‘PIBG has smaller role to play in gov’t secondary schools’
THE profile of the Parent-Teacher Association (PIBG) in government schools has a tendency to diminish after primary education, according to the chairperson of the association’s first workshop in Belait.
Mohd Hatta Hj Suhaili, an officer at the Ministry of Education’s Department of Schools, said the influence and membership of the association is positively seen in primary government schools across the country, correlating with better achievement in the Primary School Assessment (PSR) examinations, where its presence is the highest.
But several factors, the biggest being a more distant relationship between parent and child, has led to a steady decline in the influence and membership of the association in secondary schools.
Hatta said parents are more likely to leave teenagers, who actively seek more independence, to their own devices.
“While children eventually need to become more independent, the parents’ role in encouraging and addressing their children's needs in secondary education is still very vital,” said Hatta.
Attendance is one area that affects both primary and secondary schools, which the association - due to its membership composition - has the ability to address.
“Making a difference to attendance is an issue that needs to be understood from the ground up, starting with parents.
“Solutions offered need to be ones that will actually be used, and the association can offer the MoE insight into what’s needed,” said Hatta.
Sayydina Ali Secondary School’s deputy principal said secondary students could also face other social and academic problems that require the counsel of parents.

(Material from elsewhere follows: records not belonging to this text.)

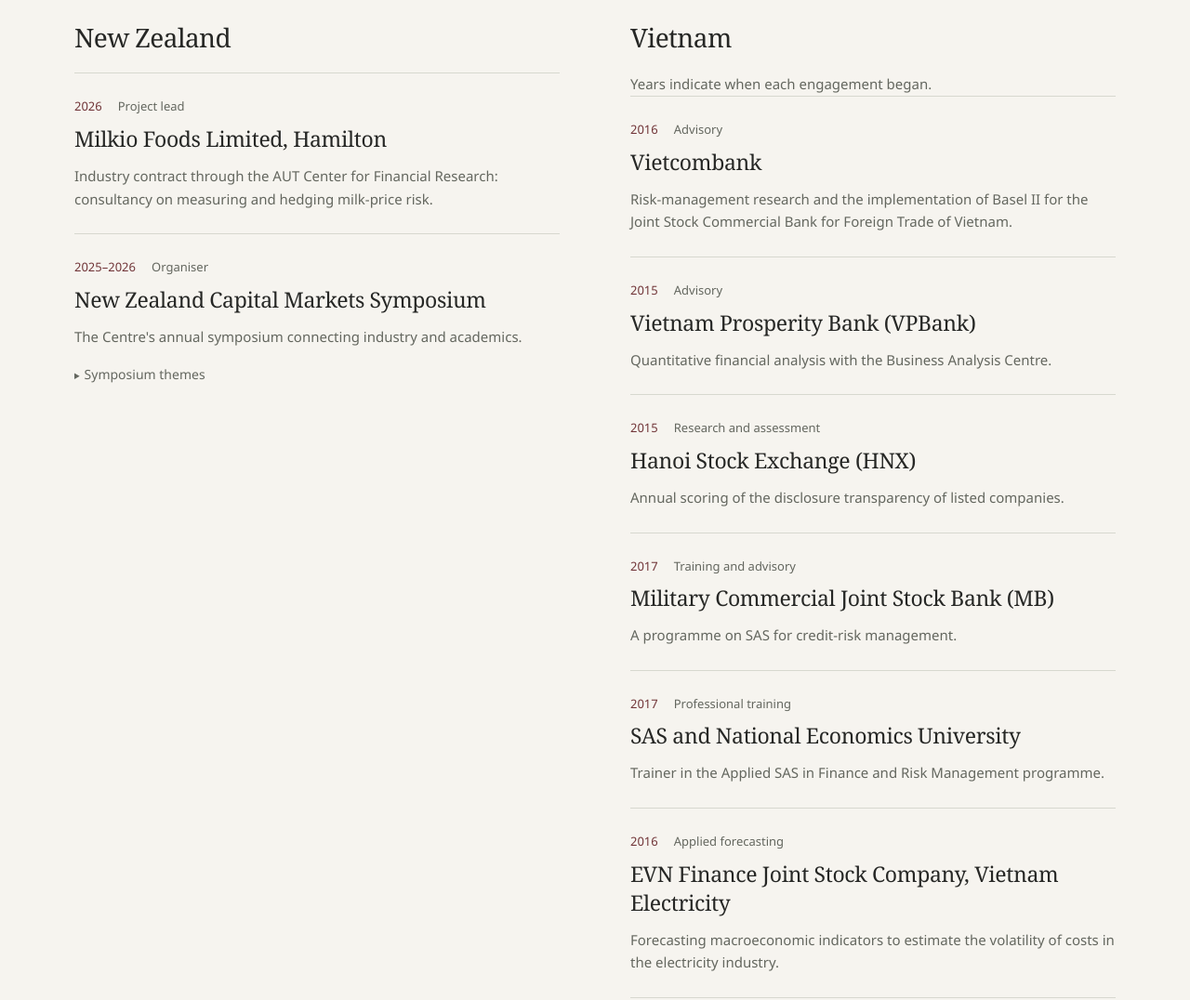
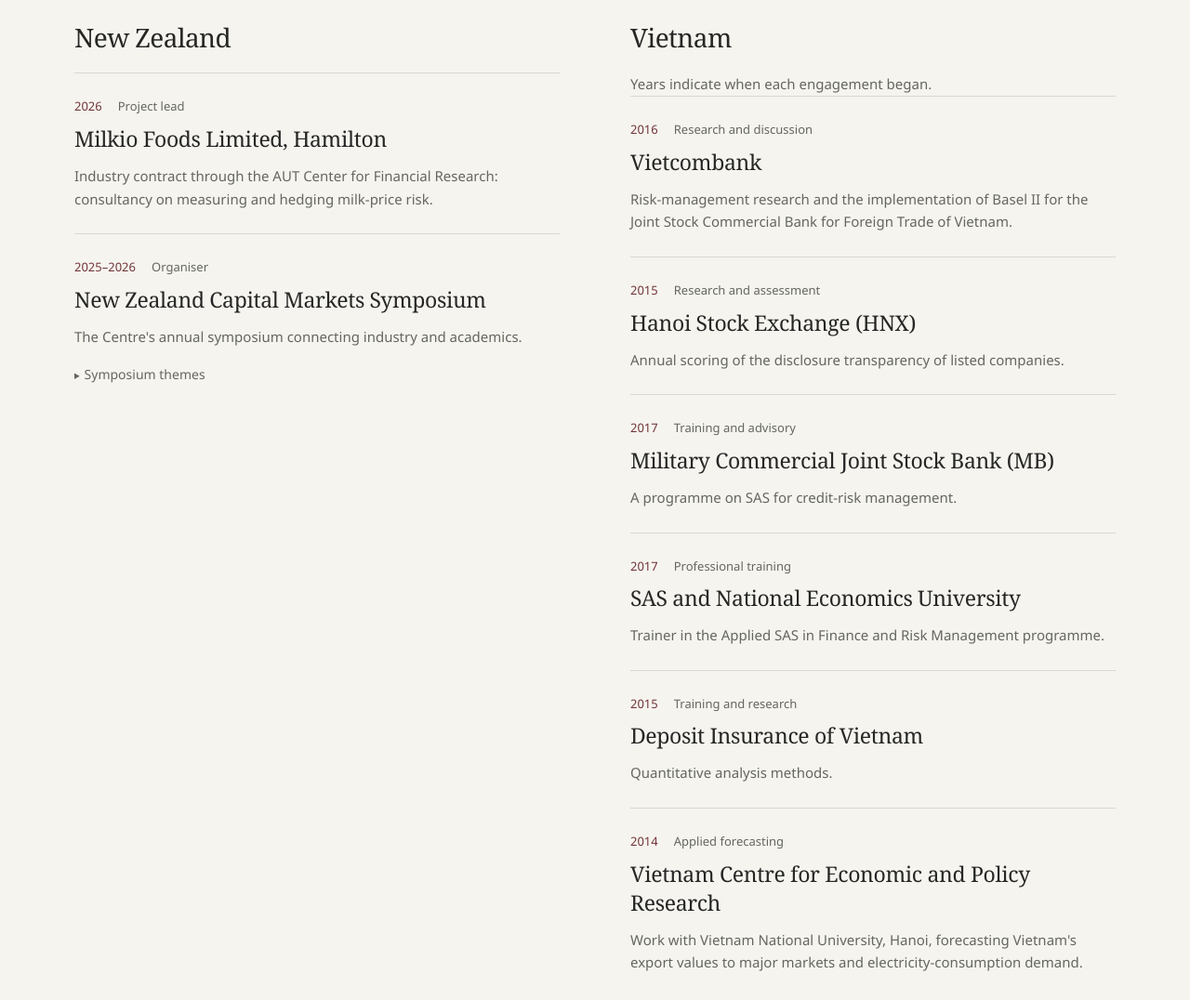
Before and after one commit to HarrisVu/HarrisVu.github.io, a plain HTML site: page index.html in a window 1280 px wide. Shown: the part 6160-7236 px from the top of the page at 93% size. Drawn offline with Linux system fonts and the light colour scheme.

Commit message:
Update Vietnam industry engagement entries

```diff
--- a/index.html
+++ b/index.html
@@ -510,12 +510,10 @@
           <h3 class="subsection-heading">Vietnam</h3>
           <p class="engagement-description">Years indicate when each engagement began.</p>
           <ul class="engagement-list">
-            <li class="engagement-item"><p class="engagement-meta"><span>2016</span><span>Advisory</span></p><h4>Vietcombank</h4><p class="engagement-description">Risk-management research and the implementation of Basel II for the Joint Stock Commercial Bank for Foreign Trade of Vietnam.</p></li>
-            <li class="engagement-item"><p class="engagement-meta"><span>2015</span><span>Advisory</span></p><h4>Vietnam Prosperity Bank (VPBank)</h4><p class="engagement-description">Quantitative financial analysis with the Business Analysis Centre.</p></li>
+            <li class="engagement-item"><p class="engagement-meta"><span>2016</span><span>Research and discussion</span></p><h4>Vietcombank</h4><p class="engagement-description">Risk-management research and the implementation of Basel II for the Joint Stock Commercial Bank for Foreign Trade of Vietnam.</p></li>
             <li class="engagement-item"><p class="engagement-meta"><span>2015</span><span>Research and assessment</span></p><h4>Hanoi Stock Exchange (HNX)</h4><p class="engagement-description">Annual scoring of the disclosure transparency of listed companies.</p></li>
             <li class="engagement-item"><p class="engagement-meta"><span>2017</span><span>Training and advisory</span></p><h4>Military Commercial Joint Stock Bank (MB)</h4><p class="engagement-description">A programme on SAS for credit-risk management.</p></li>
             <li class="engagement-item"><p class="engagement-meta"><span>2017</span><span>Professional training</span></p><h4>SAS and National Economics University</h4><p class="engagement-description">Trainer in the Applied SAS in Finance and Risk Management programme.</p></li>
-            <li class="engagement-item"><p class="engagement-meta"><span>2016</span><span>Applied forecasting</span></p><h4>EVN Finance Joint Stock Company, Vietnam Electricity</h4><p class="engagement-description">Forecasting macroeconomic indicators to estimate the volatility of costs in the electricity industry.</p></li>
             <li class="engagement-item"><p class="engagement-meta"><span>2015</span><span>Training and research</span></p><h4>Deposit Insurance of Vietnam</h4><p class="engagement-description">Quantitative analysis methods.</p></li>
             <li class="engagement-item"><p class="engagement-meta"><span>2014</span><span>Applied forecasting</span></p><h4>Vietnam Centre for Economic and Policy Research</h4><p class="engagement-description">Work with Vietnam National University, Hanoi, forecasting Vietnam&#x27;s export values to major markets and electricity-consumption demand.</p></li>
           </ul>
```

“The ‘middle-man’ role the association has between school staff and students still has value for secondary education as teens have yet to mature into full adults,” said Mohd Shamry Hj Md Sani.
The Brunei Times